TRY IT
Only lines containing the word "return" are needed; pull them out of the material.

DATA RECORDS
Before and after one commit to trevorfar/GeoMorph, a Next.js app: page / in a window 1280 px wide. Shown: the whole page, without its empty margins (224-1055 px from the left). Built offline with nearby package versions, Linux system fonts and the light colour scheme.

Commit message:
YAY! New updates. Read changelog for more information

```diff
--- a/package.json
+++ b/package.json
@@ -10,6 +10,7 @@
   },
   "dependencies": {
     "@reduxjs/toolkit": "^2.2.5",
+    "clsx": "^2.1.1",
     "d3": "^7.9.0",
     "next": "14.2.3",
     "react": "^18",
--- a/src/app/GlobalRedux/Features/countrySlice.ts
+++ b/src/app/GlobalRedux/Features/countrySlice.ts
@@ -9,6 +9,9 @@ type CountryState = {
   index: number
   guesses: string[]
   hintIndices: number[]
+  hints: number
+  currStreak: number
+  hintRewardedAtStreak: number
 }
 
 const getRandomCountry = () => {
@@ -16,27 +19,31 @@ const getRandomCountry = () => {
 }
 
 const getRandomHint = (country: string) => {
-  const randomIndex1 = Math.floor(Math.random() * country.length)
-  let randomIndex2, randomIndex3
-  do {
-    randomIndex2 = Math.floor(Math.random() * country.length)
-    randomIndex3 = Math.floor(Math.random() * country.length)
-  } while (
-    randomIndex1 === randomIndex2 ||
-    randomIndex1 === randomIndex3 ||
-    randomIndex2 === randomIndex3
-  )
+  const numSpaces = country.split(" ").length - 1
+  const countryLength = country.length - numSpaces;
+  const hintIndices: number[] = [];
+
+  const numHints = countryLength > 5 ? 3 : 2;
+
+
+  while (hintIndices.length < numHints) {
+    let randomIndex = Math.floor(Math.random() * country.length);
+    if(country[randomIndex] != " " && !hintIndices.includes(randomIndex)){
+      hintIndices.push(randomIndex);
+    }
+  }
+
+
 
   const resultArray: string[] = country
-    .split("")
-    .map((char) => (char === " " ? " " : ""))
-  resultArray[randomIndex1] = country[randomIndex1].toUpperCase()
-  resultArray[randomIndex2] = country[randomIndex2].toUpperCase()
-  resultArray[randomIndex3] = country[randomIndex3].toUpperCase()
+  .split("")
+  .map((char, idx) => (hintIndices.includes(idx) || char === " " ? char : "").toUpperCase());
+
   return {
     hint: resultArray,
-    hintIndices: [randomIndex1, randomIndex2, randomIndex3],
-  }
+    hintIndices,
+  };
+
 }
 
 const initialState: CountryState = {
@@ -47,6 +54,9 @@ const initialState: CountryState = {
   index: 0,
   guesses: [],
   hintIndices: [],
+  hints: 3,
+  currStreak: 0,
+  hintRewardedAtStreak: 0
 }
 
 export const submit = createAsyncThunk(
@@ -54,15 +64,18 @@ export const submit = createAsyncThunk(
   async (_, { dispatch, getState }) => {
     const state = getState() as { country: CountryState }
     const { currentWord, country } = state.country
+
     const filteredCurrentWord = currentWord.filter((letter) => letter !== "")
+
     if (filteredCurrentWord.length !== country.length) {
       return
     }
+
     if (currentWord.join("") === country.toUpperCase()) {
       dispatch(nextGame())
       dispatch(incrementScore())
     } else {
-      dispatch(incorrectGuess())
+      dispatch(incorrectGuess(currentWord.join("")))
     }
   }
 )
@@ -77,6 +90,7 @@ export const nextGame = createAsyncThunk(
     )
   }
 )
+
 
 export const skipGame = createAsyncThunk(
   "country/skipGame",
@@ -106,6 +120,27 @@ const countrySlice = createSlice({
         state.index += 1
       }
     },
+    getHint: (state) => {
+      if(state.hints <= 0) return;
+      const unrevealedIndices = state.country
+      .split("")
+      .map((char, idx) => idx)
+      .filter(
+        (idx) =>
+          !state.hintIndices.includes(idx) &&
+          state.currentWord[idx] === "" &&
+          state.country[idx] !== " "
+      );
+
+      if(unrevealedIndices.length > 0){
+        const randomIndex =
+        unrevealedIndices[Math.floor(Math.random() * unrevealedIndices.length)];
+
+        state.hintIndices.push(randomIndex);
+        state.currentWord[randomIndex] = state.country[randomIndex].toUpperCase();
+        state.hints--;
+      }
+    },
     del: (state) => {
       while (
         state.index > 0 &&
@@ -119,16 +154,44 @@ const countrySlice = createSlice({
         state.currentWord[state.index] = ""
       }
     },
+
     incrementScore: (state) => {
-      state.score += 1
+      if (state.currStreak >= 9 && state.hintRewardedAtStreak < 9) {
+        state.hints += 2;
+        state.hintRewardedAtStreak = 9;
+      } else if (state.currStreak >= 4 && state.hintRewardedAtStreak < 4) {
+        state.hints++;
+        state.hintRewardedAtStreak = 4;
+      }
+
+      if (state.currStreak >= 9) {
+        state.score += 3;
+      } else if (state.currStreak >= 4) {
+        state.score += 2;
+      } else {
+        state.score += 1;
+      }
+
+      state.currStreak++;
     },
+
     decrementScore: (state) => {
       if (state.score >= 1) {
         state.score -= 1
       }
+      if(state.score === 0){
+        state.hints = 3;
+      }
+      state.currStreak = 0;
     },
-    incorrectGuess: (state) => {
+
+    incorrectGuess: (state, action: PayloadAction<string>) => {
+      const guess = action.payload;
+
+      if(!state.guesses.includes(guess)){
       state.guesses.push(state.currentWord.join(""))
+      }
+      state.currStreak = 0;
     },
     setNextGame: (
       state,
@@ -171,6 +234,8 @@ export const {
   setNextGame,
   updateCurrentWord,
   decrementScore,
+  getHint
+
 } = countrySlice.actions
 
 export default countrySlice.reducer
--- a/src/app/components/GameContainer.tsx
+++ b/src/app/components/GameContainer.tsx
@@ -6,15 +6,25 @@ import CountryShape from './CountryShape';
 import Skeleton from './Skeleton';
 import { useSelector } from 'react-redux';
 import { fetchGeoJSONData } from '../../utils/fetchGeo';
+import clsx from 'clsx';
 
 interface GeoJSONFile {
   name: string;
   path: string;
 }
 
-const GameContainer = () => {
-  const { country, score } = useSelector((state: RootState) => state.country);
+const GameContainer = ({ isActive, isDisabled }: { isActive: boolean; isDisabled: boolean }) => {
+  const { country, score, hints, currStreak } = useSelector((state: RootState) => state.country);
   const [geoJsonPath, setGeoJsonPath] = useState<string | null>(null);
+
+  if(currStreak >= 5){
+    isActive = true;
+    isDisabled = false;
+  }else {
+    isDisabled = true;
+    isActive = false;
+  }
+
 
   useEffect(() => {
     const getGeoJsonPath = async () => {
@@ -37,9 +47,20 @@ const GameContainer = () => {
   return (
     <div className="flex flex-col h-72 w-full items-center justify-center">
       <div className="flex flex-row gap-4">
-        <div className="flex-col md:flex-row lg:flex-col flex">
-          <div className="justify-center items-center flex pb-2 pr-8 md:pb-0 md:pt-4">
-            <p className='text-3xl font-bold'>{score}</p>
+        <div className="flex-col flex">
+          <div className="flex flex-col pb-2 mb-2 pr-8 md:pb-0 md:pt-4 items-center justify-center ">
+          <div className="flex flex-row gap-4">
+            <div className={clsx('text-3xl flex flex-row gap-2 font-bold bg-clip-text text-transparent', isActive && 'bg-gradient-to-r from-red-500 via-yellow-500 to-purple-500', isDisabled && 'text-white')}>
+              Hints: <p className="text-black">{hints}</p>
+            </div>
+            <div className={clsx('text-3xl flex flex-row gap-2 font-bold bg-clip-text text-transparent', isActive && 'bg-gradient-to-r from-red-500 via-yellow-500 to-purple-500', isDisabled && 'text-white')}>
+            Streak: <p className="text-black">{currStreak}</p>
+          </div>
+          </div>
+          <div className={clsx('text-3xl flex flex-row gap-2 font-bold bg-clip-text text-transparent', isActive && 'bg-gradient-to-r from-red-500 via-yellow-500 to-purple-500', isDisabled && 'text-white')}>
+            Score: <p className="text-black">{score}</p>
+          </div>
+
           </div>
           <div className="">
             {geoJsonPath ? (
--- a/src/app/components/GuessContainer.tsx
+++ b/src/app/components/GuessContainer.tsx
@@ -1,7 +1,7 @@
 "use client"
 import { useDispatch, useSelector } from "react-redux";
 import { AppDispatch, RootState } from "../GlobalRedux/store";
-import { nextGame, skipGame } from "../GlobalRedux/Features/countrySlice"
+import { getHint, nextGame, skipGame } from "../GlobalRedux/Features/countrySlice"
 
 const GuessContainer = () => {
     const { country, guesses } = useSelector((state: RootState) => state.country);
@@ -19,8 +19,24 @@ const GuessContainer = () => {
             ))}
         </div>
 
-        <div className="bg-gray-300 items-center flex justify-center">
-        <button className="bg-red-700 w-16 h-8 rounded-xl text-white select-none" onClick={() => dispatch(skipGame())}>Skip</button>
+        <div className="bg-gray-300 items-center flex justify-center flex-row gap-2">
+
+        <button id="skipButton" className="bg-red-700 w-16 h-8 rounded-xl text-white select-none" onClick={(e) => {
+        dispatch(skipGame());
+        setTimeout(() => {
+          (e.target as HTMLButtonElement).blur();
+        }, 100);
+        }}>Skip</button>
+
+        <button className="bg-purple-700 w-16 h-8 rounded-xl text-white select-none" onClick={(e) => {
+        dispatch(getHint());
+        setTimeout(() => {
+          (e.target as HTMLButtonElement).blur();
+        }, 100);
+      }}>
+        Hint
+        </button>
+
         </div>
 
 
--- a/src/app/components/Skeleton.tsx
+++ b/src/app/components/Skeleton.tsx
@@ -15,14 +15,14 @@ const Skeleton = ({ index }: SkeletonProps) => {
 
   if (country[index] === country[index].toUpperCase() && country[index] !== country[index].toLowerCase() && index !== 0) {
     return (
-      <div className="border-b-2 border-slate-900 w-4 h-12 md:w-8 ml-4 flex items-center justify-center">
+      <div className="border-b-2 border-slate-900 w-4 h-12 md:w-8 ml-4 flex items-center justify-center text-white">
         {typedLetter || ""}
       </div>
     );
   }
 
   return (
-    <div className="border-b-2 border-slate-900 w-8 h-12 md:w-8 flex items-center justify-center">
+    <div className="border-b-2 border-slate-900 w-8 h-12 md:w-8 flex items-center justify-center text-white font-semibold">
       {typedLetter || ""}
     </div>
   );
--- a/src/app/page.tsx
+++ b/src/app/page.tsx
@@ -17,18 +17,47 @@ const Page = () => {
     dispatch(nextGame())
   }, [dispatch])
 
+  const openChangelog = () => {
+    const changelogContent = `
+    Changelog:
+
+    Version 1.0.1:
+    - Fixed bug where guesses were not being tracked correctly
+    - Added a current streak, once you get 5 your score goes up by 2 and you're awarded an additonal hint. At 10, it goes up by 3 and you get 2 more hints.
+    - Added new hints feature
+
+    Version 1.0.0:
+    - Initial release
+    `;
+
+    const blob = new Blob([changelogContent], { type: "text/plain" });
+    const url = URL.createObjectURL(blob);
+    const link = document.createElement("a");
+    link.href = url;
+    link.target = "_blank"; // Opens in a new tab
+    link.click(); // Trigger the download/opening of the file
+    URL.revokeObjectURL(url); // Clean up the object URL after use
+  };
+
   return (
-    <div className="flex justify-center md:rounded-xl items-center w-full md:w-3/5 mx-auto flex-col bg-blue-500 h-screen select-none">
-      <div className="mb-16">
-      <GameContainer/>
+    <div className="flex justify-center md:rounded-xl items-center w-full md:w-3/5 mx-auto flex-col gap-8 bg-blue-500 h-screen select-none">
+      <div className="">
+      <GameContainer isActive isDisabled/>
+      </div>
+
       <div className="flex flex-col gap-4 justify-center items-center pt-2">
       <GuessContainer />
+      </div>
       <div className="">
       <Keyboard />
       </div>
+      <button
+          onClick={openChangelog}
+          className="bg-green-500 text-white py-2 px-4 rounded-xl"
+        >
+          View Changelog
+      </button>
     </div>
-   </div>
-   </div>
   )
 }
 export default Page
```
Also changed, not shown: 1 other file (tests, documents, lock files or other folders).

RESPONSE TO THE TASK
   return {
       return
+      if(state.hints <= 0) return;
   return (
     return (
   return (
   return (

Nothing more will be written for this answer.